My first dungarees were in denim, I was 13 years old, and this garment freed me forever from the smocked dresses of my childhood. Since then, I have worn overalls at every age of my life, recalls Sophie, 56. The black one I stole from my husband, the larger one from my mechanic uncle. The light denim one is my pregnancy overalls. As for the most damaged in my wardrobe, it has just been adopted by my 23-year-old son, a painter by profession. Like Sophie, overalls enthusiasts are numerous on the planet, a simple online search is enough to see it. The epic of this garment began near Lyon, in 1896. The Lafont company had just registered the model for a robust and comfortable work suit. Composed of carpenter’s trousers (the wideot) extended by a bib held by adjustable straps, it is embellished with pockets, straps and zippers allowing craftsmen to have all their tools at hand.
strength and labor
Then the work coat is imposed “on State agents exposed to dirt”, in particular on those “responsible for the disinfection of trains”, specifies Jérémie Brucker, author of The stuff of the worker. And if this work outfit is indigo, it’s not by chance. Created by BASF in 1901, indanthrene blue is resistant to light, bad weather and heat (150°C). This innovative dye has been associated since the beginning of the 20th century with “manly strength and hard work”, specifies Jérémie Brucker. Across the Atlantic, the American Levi Strauss is developing a denim model. These overalls enter the collective memory thanks to the shots of Walker Evans and Dorothea Lange, photographers of the Great Depression. They show an America of sharecroppers and workers, in the 1930s, where the workers are dressed in overalls.
“Photogenic, the garment makes the body uniform, leaving room for the expression of the face”, underlines the journalist and fashion historian Emmanuelle Polle.
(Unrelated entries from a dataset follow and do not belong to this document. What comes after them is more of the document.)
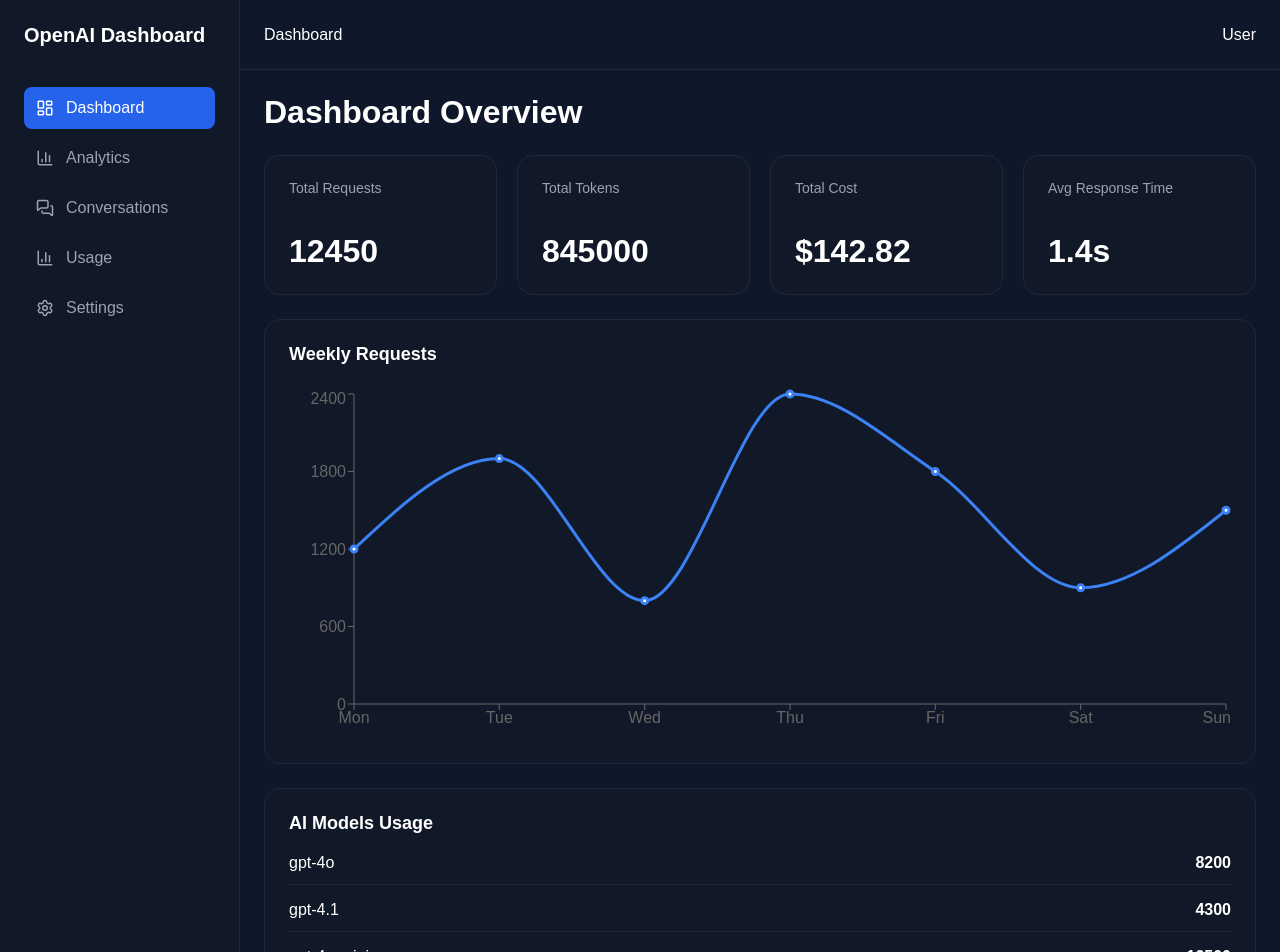
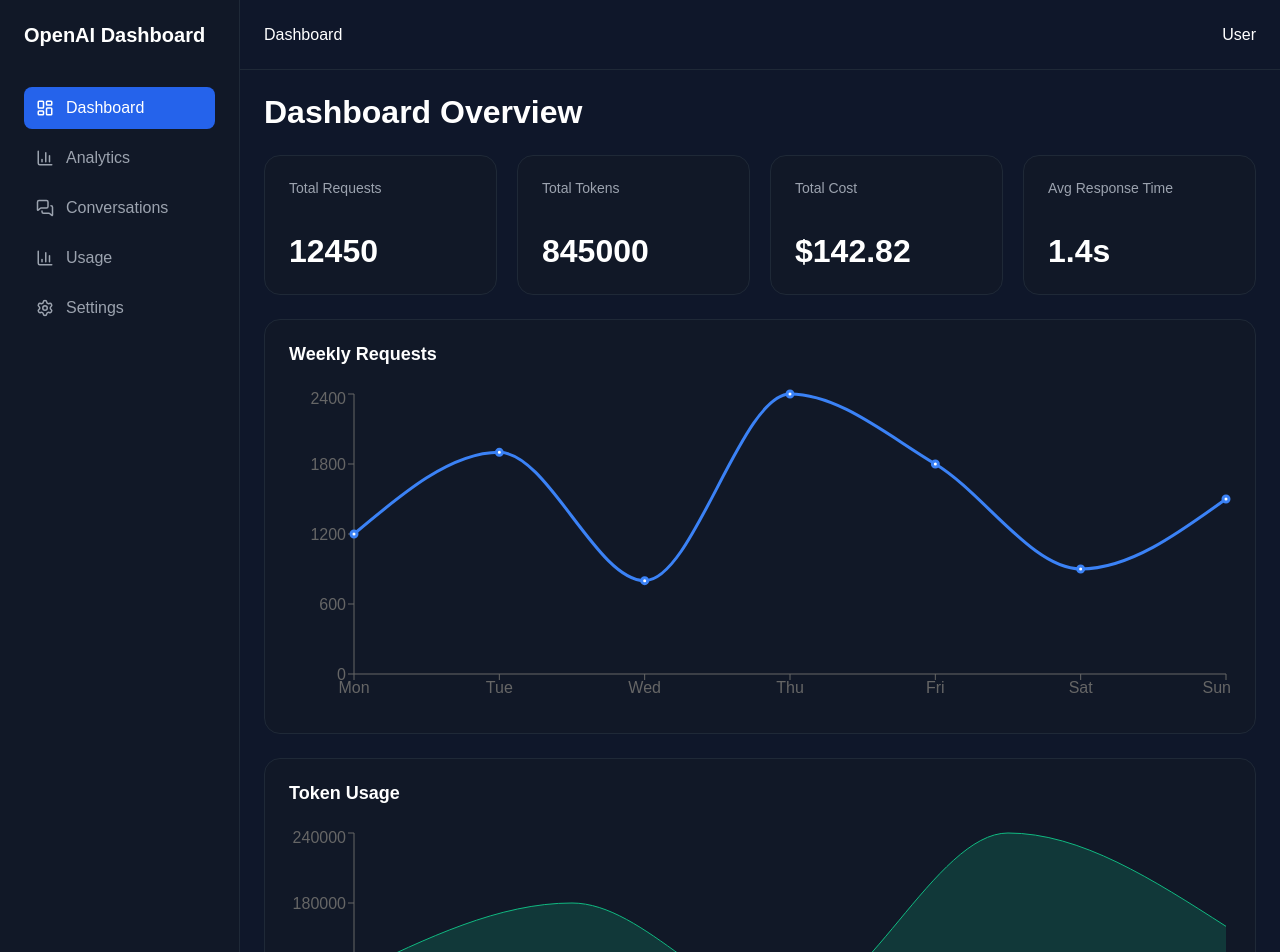
Before and after one commit to veljko-naumovic/openai-dashboard, a Next.js app: page /dashboard in a window 1280 px wide. Shown: the top 952 px of the page. Built offline with nearby package versions, Linux system fonts and the light colour scheme.

Commit message:
Add chart card compoent, analitics chart add to dashboard

```diff
--- a/src/app/dashboard/page.tsx
+++ b/src/app/dashboard/page.tsx
@@ -4,9 +4,10 @@
 
 import DashboardStatsFallback from "@/features/dashboard/components/DashboardStatsFallback/DashboardStatsFallback";
 
-import AnalyticsChart from "@/features/dashboard/components/AnalyticsChart/AnalyticsChart";
+import AnalyticsGrid from "@/features/dashboard/components/AnalyticsGrid/AnalyticsGrid";
 
 import ModelsUsageServer from "@/features/dashboard/components/ModelsUsageServer/ModelsUsageServer";
+
 import ModelsUsageFallback from "@/features/dashboard/components/ModelsUsageFallback/ModelsUsageFallback";
 
 export default function DashboardPage() {
@@ -18,7 +19,7 @@
 				<DashboardStats />
 			</Suspense>
 
-			<AnalyticsChart />
+			<AnalyticsGrid />
 
 			<Suspense fallback={<ModelsUsageFallback />}>
 				<ModelsUsageServer />
--- /dev/null
+++ b/src/components/ui/ChartCard/ChartCard.module.scss
@@ -0,0 +1,18 @@
+.card {
+    flex: 1 1 500px;
+    background-color: #111827;
+    border: 1px solid #1f2937;
+    border-radius: 16px;
+    padding: 24px;
+}
+
+.header {
+    font-size: 18px;
+    font-weight: 600;
+    margin-bottom: 24px;
+}
+
+.content {
+    width: 100%;
+    min-width: 0;
+}
--- /dev/null
+++ b/src/components/ui/ChartCard/ChartCard.tsx
@@ -0,0 +1,16 @@
+import styles from "./ChartCard.module.scss";
+
+type ChartCardProps = Readonly<{
+	title: string;
+	children: React.ReactNode;
+}>;
+
+export default function ChartCard({ title, children }: ChartCardProps) {
+	return (
+		<div className={styles.card}>
+			<div className={styles.header}>{title}</div>
+
+			<div className={styles.content}>{children}</div>
+		</div>
+	);
+}
--- a/src/features/dashboard/components/AnalyticsChart/AnalyticsChart.tsx
+++ /dev/null
@@ -1,40 +0,0 @@
-"use client";
-
-import {
-	ResponsiveContainer,
-	LineChart,
-	Line,
-	XAxis,
-	YAxis,
-	Tooltip,
-} from "recharts";
-
-import styles from "./AnalyticsChart.module.scss";
-import { analyticsData } from "@/features/mock/analytics.data";
-
-export default function AnalyticsChart() {
-	return (
-		<div className={styles.chartCard}>
-			<div className={styles.header}>Weekly Requests</div>
-
-			<div className={styles.chartWrapper}>
-				<ResponsiveContainer width="100%" height={350}>
-					<LineChart data={analyticsData}>
-						<XAxis dataKey="day" />
-
-						<YAxis />
-
-						<Tooltip />
-
-						<Line
-							type="monotone"
-							dataKey="requests"
-							stroke="#3b82f6"
-							strokeWidth={3}
-						/>
-					</LineChart>
-				</ResponsiveContainer>
-			</div>
-		</div>
-	);
-}
--- /dev/null
+++ b/src/features/dashboard/components/AnalyticsGrid/AnalyticsGrid.module.scss
@@ -0,0 +1,6 @@
+.grid {
+    display: flex;
+    flex-wrap: wrap;
+    gap: 24px;
+    margin-top: 24px;
+}
--- /dev/null
+++ b/src/features/dashboard/components/AnalyticsGrid/AnalyticsGrid.tsx
@@ -0,0 +1,13 @@
+import RequestsChart from "../RequestsChart/AnalyticsChart";
+import TokensChart from "../TokensChart/TokensChart";
+import styles from "./AnalyticsGrid.module.scss";
+
+export default function AnalyticsGrid() {
+	return (
+		<div className={styles.grid}>
+			<RequestsChart />
+
+			<TokensChart />
+		</div>
+	);
+}
--- /dev/null
+++ b/src/features/dashboard/components/RequestsChart/AnalyticsChart.tsx
@@ -0,0 +1,36 @@
+"use client";
+
+import {
+	ResponsiveContainer,
+	LineChart,
+	Line,
+	XAxis,
+	YAxis,
+	Tooltip,
+} from "recharts";
+
+import ChartCard from "@/components/ui/ChartCard/ChartCard";
+import { analyticsData } from "@/features/mock/analytics.data";
+
+export default function RequestsChart() {
+	return (
+		<ChartCard title="Weekly Requests">
+			<ResponsiveContainer width="100%" height={320}>
+				<LineChart data={analyticsData}>
+					<XAxis dataKey="day" />
+
+					<YAxis />
+
+					<Tooltip />
+
+					<Line
+						type="monotone"
+						dataKey="requests"
+						stroke="#3b82f6"
+						strokeWidth={3}
+					/>
+				</LineChart>
+			</ResponsiveContainer>
+		</ChartCard>
+	);
+}
--- /dev/null
+++ b/src/features/dashboard/components/TokensChart/TokensChart.tsx
@@ -0,0 +1,59 @@
+"use client";
+
+import {
+	ResponsiveContainer,
+	AreaChart,
+	Area,
+	XAxis,
+	YAxis,
+	Tooltip,
+} from "recharts";
+
+import ChartCard from "@/components/ui/ChartCard/ChartCard";
+
+const data = [
+	{
+		day: "Mon",
+		tokens: 120000,
+	},
+	{
+		day: "Tue",
+		tokens: 180000,
+	},
+	{
+		day: "Wed",
+		tokens: 90000,
+	},
+	{
+		day: "Thu",
+		tokens: 240000,
+	},
+	{
+		day: "Fri",
+		tokens: 160000,
+	},
+];
+
+export default function TokensChart() {
+	return (
+		<ChartCard title="Token Usage">
+			<ResponsiveContainer width="100%" height={320}>
+				<AreaChart data={data}>
+					<XAxis dataKey="day" />
+
+					<YAxis />
+
+					<Tooltip />
+
+					<Area
+						type="monotone"
+						dataKey="tokens"
+						stroke="#10b981"
+						fill="#10b981"
+						fillOpacity={0.2}
+					/>
+				</AreaChart>
+			</ResponsiveContainer>
+		</ChartCard>
+	);
+}
```
Also changed, not shown: src/features/dashboard/components/RequestsChart/AnalyticsChart.module.scss (renamed from src/features/dashboard/components/AnalyticsChart/AnalyticsChart.module.scss).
An iconography soon enriched by the 7th art, with the character of Charlot, dressed inoveralls In Modern times (1936). And during the First and, above all, the Second World War, the women who replaced the men in the fields – the farmerettes – or the factories slip into this outfit, adapting it to their morphology by belting it and making lapels. It is the birth of womanalls.
Having become unisex, the coat became a symbol of social protest, for civil rights activists during the march on Washington in 1963 and also for the youth of May 68 in France. It was at the turn of the 1980s, when fashion designers Agnès b. and Jean Paul Gaultier revisit it, whether it enters the wardrobe of stars, then that of consumers. In 1980, Sophie Marceau bursts the screen in The party, dressed in overalls (Lafont’s 406 overalls with suspenders). The following year, Lady Di posed with a pale yellow model on the lawns of Windsor Great Park. “But be careful not to distort it by making it a luxury garment, warns Emmanuelle Polle. Overalls remain a symbol of the working classes, to be handled with care. Moreover, in thrift stores, the most specialized collectors look for period pieces bearing the traces of labor (wear, patching). They thus have the feeling of wearing a unique garment, vector of a collective memory to be respected. »